The ink pen is a common accessory for students, professionals, bloggers, travelers and more. It secures a unique place as a classic and reliable form of communication with the ability to write on a number of different surfaces. For some, the type of pen matters not; as long as it writes, it works. For others, the pen they use is vitally important, often displaying status and occasionally offering unique functions.
Beyond Ink is a new pen that targets a curious market. This market is comprised of tech-savvy individuals looking for new, innovative ways to aid communication, without straying too far from the basics. Targeting this market has led Beyond Ink to become a pen that’s a curious hybrid of new and old, a mishmash of technologies seeking to work together.
The company’s website proudly proclaims the conception story of Beyond Ink, emphasizing that it was born from a need for one tool that could enable multiple forms of communication. The question is, how does Beyond Ink accomplish that goal?
Before that question can be answered, the make-up of Beyond Ink must be revealed. The pen itself is 156mm long and weighs a hefty 71 grams, making it far heavier than most pens, even luxury models. That extra weight is there for a reason, however, as Beyond Ink packs a 1000mAh battery within its cylindrical body. This battery is connected a hidden charging cable that you can have outfitted with either a microUSB or Lightning connector.
There’s still another secret hiding within Beyond Ink. Users can unscrew the top of the device to find a USB stick that features two different functions, depending on how it’s inserted. If you insert the USB stick with the pen clip facing up, Beyond Ink will recharge the battery within. If you insert the USB stick with the pen clip facing down, it functions as a 16GB USB 2.0 flash drive, allowing you to easily carry your files with you.
All of that is wrapped inside a body made of brass and stainless steel. The pen tip itself is a fairly typical ballpoint that utilizes Lamy Ballpoint ink. If you’re more a technology buff, the pen tip unscrews from Beyond Ink and can be replaced with a stylus tip, allowing it to be easily used on touchscreens.
As a pen, Beyond Ink functions, but doesn’t excel. The ink color was surprisingly light and occasionally skipped, making it less pleasurable to use than other higher-end pens. Additionally, the extra weight of the pen proved to be a great detractor while writing, as the hand simply tires of lugging the pen across the page. As a stylus, Beyond Ink fared slightly better, with the stylus tip working well and the extra weight acting as less of a detriment, due to the difference in how the hand holds a stylus as compared to a pen.
The design of the pen faces some issues. From a purely aesthetic standpoint, the brass body was seriously hindered by the smooth, glossy coating that covered it. This coating held a great affinity for fingerprints and scratched surprisingly easily, making the pen feel less expensive than it is.
Additionally, two of Beyond Ink’s key features, the USB stick and charging cable, are hindered solely because of design.

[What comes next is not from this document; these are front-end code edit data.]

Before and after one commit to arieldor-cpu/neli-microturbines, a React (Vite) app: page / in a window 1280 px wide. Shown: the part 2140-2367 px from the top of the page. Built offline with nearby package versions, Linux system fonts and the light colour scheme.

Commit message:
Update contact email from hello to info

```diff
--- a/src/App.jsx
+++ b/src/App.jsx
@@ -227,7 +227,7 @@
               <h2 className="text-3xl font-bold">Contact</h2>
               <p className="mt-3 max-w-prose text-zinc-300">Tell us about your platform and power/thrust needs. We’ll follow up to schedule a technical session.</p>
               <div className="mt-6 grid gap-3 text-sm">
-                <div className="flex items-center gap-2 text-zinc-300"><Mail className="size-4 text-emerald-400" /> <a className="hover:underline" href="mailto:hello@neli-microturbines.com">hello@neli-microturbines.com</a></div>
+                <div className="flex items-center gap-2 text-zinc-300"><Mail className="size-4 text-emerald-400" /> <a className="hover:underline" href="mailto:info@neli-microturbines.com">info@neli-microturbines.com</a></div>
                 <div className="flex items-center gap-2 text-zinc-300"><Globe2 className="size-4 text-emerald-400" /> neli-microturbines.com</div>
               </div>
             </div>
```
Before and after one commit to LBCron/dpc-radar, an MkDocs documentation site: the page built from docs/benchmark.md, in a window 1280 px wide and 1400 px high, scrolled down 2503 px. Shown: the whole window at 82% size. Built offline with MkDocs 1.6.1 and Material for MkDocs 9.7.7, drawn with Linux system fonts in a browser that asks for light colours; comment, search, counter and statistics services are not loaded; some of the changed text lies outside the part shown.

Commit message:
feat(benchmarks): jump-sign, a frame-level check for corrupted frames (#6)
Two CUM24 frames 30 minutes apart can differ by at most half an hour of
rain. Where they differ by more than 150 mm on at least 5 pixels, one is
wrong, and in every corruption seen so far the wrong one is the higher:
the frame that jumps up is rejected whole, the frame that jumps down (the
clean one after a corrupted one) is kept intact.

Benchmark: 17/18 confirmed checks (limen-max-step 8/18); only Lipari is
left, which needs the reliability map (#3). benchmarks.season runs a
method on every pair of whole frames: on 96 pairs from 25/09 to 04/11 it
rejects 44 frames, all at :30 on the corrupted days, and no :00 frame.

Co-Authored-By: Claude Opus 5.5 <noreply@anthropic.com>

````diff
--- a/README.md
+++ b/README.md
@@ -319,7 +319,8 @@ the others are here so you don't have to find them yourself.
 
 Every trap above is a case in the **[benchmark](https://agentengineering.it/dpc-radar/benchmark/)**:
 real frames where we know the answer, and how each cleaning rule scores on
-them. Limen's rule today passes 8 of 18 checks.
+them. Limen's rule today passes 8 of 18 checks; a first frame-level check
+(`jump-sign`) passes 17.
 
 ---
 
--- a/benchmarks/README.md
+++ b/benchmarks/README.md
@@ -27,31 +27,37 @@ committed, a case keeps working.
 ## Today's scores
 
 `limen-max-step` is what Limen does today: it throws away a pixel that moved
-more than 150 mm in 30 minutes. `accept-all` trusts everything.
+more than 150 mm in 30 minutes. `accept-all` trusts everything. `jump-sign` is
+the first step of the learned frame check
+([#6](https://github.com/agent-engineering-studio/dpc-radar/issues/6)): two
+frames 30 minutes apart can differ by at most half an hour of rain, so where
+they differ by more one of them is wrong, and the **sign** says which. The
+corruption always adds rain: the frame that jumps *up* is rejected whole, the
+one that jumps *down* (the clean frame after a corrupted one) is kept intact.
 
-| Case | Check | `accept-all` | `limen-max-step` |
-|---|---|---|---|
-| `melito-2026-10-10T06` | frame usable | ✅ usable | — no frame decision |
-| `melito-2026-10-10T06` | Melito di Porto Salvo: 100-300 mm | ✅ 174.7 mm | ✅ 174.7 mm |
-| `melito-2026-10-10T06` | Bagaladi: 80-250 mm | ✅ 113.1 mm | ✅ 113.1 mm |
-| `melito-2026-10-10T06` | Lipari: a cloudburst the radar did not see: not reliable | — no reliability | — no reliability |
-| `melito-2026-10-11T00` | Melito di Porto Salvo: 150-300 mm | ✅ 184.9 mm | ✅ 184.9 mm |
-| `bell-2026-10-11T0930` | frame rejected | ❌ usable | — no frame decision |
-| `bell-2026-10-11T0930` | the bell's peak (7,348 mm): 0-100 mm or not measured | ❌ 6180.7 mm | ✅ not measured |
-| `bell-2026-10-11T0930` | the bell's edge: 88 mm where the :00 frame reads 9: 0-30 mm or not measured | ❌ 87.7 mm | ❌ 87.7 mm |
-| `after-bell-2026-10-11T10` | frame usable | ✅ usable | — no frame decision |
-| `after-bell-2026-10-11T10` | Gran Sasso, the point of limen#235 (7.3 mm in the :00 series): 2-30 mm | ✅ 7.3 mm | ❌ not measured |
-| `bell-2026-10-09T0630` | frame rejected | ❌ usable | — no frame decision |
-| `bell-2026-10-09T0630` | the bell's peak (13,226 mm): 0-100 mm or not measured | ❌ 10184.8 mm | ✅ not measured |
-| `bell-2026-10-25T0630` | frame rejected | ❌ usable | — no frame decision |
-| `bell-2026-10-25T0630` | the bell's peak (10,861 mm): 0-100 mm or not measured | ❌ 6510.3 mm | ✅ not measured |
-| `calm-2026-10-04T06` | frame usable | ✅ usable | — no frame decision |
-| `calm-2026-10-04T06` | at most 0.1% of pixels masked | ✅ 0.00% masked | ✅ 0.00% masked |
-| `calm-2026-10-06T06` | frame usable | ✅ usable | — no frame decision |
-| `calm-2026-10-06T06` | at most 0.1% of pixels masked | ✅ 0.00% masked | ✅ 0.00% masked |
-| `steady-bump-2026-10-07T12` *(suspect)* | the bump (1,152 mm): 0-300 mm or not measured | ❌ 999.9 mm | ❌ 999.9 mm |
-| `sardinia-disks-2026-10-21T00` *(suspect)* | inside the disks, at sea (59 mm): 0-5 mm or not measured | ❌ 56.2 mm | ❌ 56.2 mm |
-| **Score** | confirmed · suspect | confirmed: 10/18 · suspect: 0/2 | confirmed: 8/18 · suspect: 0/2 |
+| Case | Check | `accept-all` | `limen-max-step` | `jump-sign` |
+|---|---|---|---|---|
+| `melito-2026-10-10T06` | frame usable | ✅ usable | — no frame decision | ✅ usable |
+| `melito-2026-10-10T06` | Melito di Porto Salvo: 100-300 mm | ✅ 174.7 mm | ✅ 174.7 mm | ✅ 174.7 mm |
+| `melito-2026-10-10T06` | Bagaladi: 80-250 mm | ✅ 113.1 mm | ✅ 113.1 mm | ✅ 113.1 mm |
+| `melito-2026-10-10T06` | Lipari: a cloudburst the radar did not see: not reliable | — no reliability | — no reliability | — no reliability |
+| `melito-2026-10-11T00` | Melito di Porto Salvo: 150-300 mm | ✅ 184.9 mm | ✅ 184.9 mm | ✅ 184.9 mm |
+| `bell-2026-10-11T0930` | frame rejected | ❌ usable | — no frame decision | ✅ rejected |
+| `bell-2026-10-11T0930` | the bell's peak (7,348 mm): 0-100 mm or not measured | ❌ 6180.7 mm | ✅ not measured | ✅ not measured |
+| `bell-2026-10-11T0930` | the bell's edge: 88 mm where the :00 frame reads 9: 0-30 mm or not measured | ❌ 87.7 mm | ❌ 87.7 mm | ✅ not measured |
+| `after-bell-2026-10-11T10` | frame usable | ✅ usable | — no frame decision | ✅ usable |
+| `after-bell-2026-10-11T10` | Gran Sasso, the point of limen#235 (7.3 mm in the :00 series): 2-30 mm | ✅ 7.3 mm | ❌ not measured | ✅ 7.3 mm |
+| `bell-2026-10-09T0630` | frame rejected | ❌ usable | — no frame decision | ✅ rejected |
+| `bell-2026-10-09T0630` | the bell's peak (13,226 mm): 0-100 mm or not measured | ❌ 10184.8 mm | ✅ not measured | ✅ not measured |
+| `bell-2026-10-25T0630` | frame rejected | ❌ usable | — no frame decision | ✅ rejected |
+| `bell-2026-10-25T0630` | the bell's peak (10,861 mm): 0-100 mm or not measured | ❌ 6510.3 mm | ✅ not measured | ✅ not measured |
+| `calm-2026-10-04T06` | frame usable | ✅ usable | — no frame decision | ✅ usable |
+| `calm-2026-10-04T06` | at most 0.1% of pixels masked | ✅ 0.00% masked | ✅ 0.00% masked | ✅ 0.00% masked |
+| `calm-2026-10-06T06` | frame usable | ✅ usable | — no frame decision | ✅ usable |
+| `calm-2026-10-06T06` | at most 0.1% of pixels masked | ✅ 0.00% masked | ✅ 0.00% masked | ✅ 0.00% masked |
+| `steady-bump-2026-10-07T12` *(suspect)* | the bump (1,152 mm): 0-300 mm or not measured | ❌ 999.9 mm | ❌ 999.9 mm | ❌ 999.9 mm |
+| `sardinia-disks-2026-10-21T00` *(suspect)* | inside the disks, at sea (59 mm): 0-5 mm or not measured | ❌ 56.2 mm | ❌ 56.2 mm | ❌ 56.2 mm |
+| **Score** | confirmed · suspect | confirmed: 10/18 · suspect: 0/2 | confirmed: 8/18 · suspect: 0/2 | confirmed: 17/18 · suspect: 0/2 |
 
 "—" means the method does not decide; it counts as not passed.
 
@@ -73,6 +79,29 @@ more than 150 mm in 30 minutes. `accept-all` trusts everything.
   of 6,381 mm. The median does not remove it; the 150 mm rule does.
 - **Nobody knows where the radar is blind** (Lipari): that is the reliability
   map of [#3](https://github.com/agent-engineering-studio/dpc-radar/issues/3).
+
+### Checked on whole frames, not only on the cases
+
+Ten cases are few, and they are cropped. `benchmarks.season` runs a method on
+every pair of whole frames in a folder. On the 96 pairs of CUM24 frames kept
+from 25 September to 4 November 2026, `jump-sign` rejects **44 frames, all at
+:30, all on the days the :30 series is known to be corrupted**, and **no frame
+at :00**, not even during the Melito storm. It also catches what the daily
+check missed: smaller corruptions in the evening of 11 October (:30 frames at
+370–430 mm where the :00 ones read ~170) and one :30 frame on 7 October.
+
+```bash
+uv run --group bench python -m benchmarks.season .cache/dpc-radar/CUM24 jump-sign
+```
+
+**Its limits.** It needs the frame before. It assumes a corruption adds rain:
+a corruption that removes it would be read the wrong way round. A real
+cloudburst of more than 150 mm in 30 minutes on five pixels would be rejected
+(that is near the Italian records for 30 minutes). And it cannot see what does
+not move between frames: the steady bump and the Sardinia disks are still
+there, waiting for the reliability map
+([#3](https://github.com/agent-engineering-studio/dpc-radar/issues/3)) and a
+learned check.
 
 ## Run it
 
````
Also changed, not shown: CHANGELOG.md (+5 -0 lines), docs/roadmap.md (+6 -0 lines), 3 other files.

The charging cable is flexible and is hidden behind the pen clip. While easy enough to access, the cable is so short that your phone will practically need to sit on top of the pen in order to charge it.
The USB stick also faces issues, with its only workable use being in a situation where it can sit on top of a flat surface while in use. For example, it was practically unusable on my Microsoft Surface Pro, where the USB port sits on the top right of the device. Beyond Ink is much too heavy to stay in the USB port if there’s no solid surface for it to sit on. This is a pity, as having a flash drive integrated into a pen is a brilliant idea, but it’s no good if it can’t be used in most situations.
Beyond Ink is an interesting idea, combining several different technologies into one device designed to aid communication. It can be used as a classic ballpoint pen, a stylus, a flash drive, or even a battery pack, designed to be large enough to give you a couple more hours of talk time on your phone.
The current iteration of Beyond Ink, however, falls short of its goals, being hindered by design flaws that make it more of hassle than it’s worth. Additionally, with a price of $70, it’s hard to justify purchasing it over any other pen. Nonetheless, Beyond Ink is a concept that has great potential with interesting and useful ideas that could prove to be extremely effective. With some tweaking and a few design changes, Beyond Ink could be an important new tool for communication. While the current iteration is good, we have faith that the next version will be even better.